In other scenarios, the author needs for a character to be struck in the head and to remain unconscious for an extended period of time. You’ve seen it before. The character is whacked on the head, placed in the trunk of a car, taken to some remote hideaway, remains unconscious for hours, and finally awakens when someone throws water in her face. Hollywood has been doing this for years. Unfortunately, medical science dictates that this is extremely unlikely. A blow to the head that causes unconsciousness but without significant brain damage is called a concussion. Boxers face this with every bout. The key here is that there is no significant brain damage in a simple, single concussion. The victim might go out but usually awakens very quickly and certainly by 10 or 15 minutes. Think about that boxer. He gets knocked unconscious and two minutes later he’s complaining that he was struck with a lucky punch. In order for the victim to remain unconscious for hours, there must be some degree of brain injury. A cerebral contusion (brain bruise) or an intracranial hemorrhage (bleeding into or around the brain) are two situations where unconsciousness can last for hours, days, or much longer. But here, the victim is truly injured and typically requires medical treatment in short order. A simple splash of water won’t do it.

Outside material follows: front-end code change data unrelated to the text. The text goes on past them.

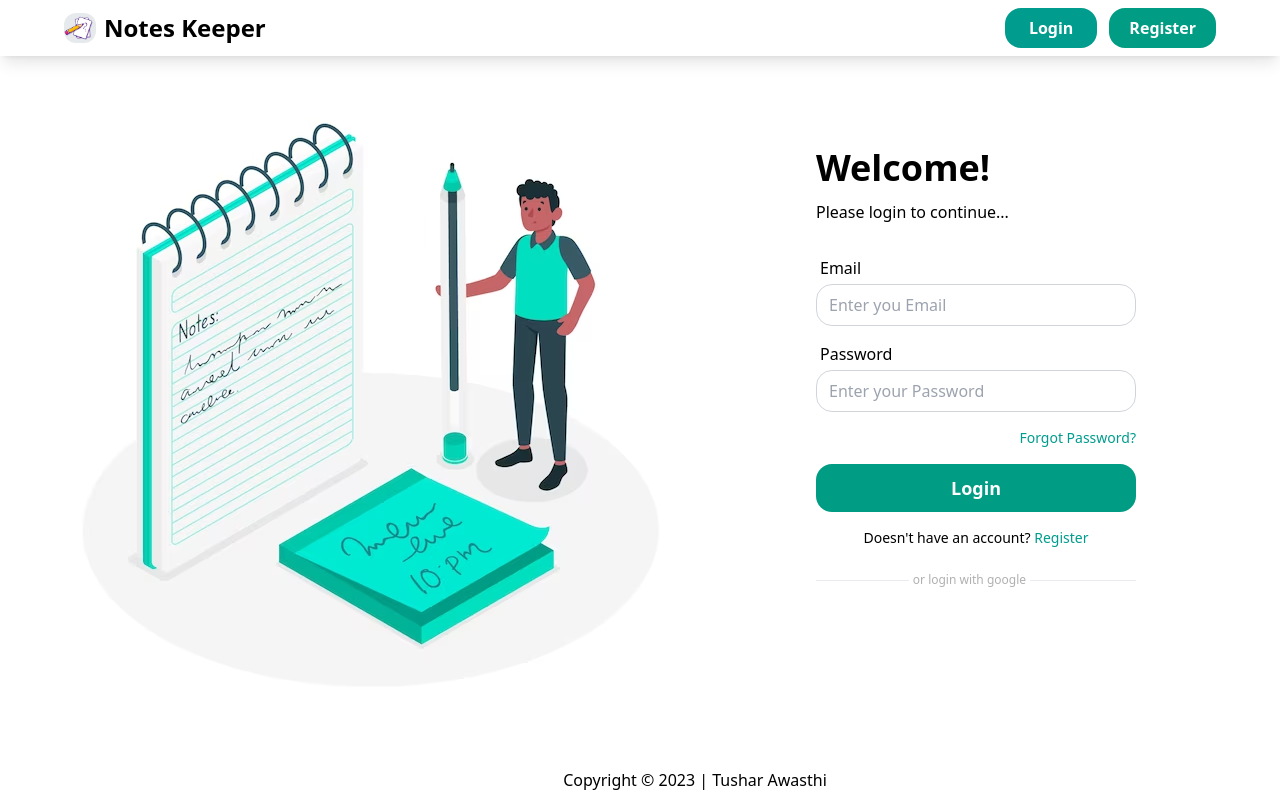
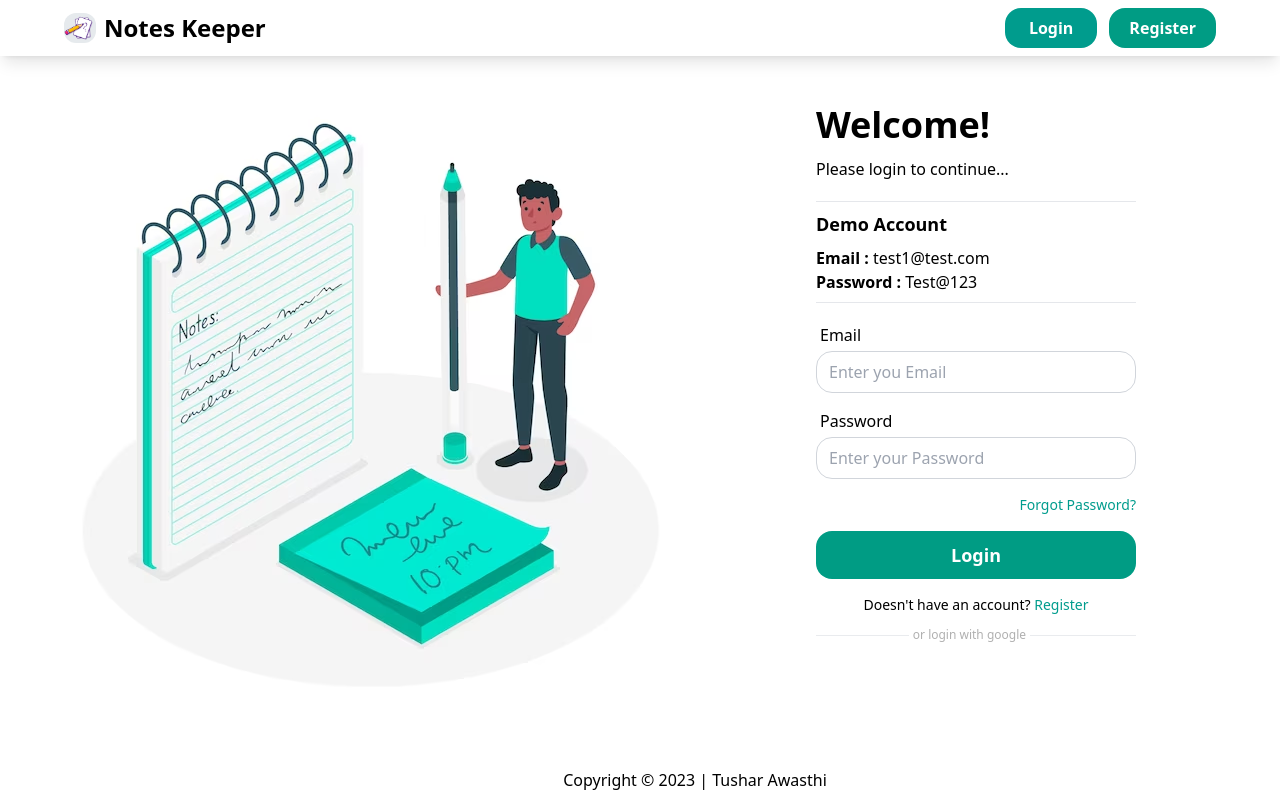
Before and after one commit to TusharA18/Notes-Keeper-App, a React (Vite) app in the folder client/: page /login in a window 1280 px wide. Built offline with nearby package versions, Linux system fonts and the light colour scheme; no server answers.

Commit message:
feat - client and server deployment configurations

```diff
--- a/client/src/components/Home.jsx
+++ b/client/src/components/Home.jsx
@@ -107,8 +107,12 @@ const Home = () => {
                            })
                            .filter(
                               (note) =>
-                                 note.title.includes(searchText) ||
-                                 note.description.includes(searchText)
+                                 note.title
+                                    .toLowerCase()
+                                    .includes(searchText.toLowerCase()) ||
+                                 note.description
+                                    .toLowerCase()
+                                    .includes(searchText.toLowerCase())
                            )
                            .map((note) => <Note key={note._id} note={note} />)
                      )}
--- a/client/src/components/Login.jsx
+++ b/client/src/components/Login.jsx
@@ -103,10 +103,23 @@ const Login = () => {
             <div className="hidden lg:block">
                <img src="/images/login-page.avif" alt="" />
             </div>
-            <div className="md:px-20 py-10 space-y-8">
+            <div className="md:px-20 py-10 space-y-5">
                <div className="space-y-3">
                   <h1 className="text-4xl font-semibold">Welcome!</h1>
                   <p className="text-[16px]">Please login to continue...</p>
+               </div>
+               <div className="space-y-2">
+                  <hr />
+                  <h1 className="text-lg font-bold">Demo Account</h1>
+                  <div>
+                     <p>
+                        <b>Email :</b> test1@test.com
+                     </p>
+                     <p>
+                        <b>Password :</b> Test@123
+                     </p>
+                  </div>
+                  <hr />
                </div>
                <form className="space-y-4 w-80" onSubmit={handleSubmit}>
                   <div className="space-y-1">
--- a/client/src/components/Note.jsx
+++ b/client/src/components/Note.jsx
@@ -18,20 +18,20 @@ const Note = ({ note }) => {
          onClick={handleClick}
          className="w-[17rem] 3xl:w-[19rem] h-60 border-2 border-gray-500 shadow-xl rounded-lg p-5 space-y-3 overflow-hidden flex flex-col justify-between cursor-pointer transition-all hover:-translate-y-2"
       >
-         <div className="overflow-hidden space-y-3">
+         <div className="overflow-hidden space-y-2">
             <h1 className="h-7 text-xl text-[#009d84] font-semibold whitespace-nowrap">
                {note.title ? note.title : "Title not available"}
             </h1>
             <hr className="bg-gray-300" />
          </div>
          <div className="overflow-hidden">
-            <p className="h-24 break-words">
+            <p className="h-[7.5rem] break-words">
                {note.description
                   ? parse(note.description.replace(/\n/g, "<br/>"))
                   : "Description not available"}
             </p>
          </div>
-         <div className="flex justify-end">
+         <div className="flex justify-end !m-0">
             <p className="text-sm text-gray-500">
                {note.date ? formatDate(note.date) : "Date not available"}
             </p>
```
Also changed, not shown: client/vercel.json (added), 1 other file (tests, documents, lock files or other folders).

So as you sit at your desk pounding out your next story, don’t assume that what you believe to be true is indeed true. This is particularly problematic if you don’t have a scientific background or if you get your understanding of science from television. Do your research. Seek out credible sources, Ask questions. Never underestimate the power of the word author. People like to talk about what they know so give them the opportunity.
Regardless of how you do it, get the facts right. That’s your job. And your readers will greatly appreciate it.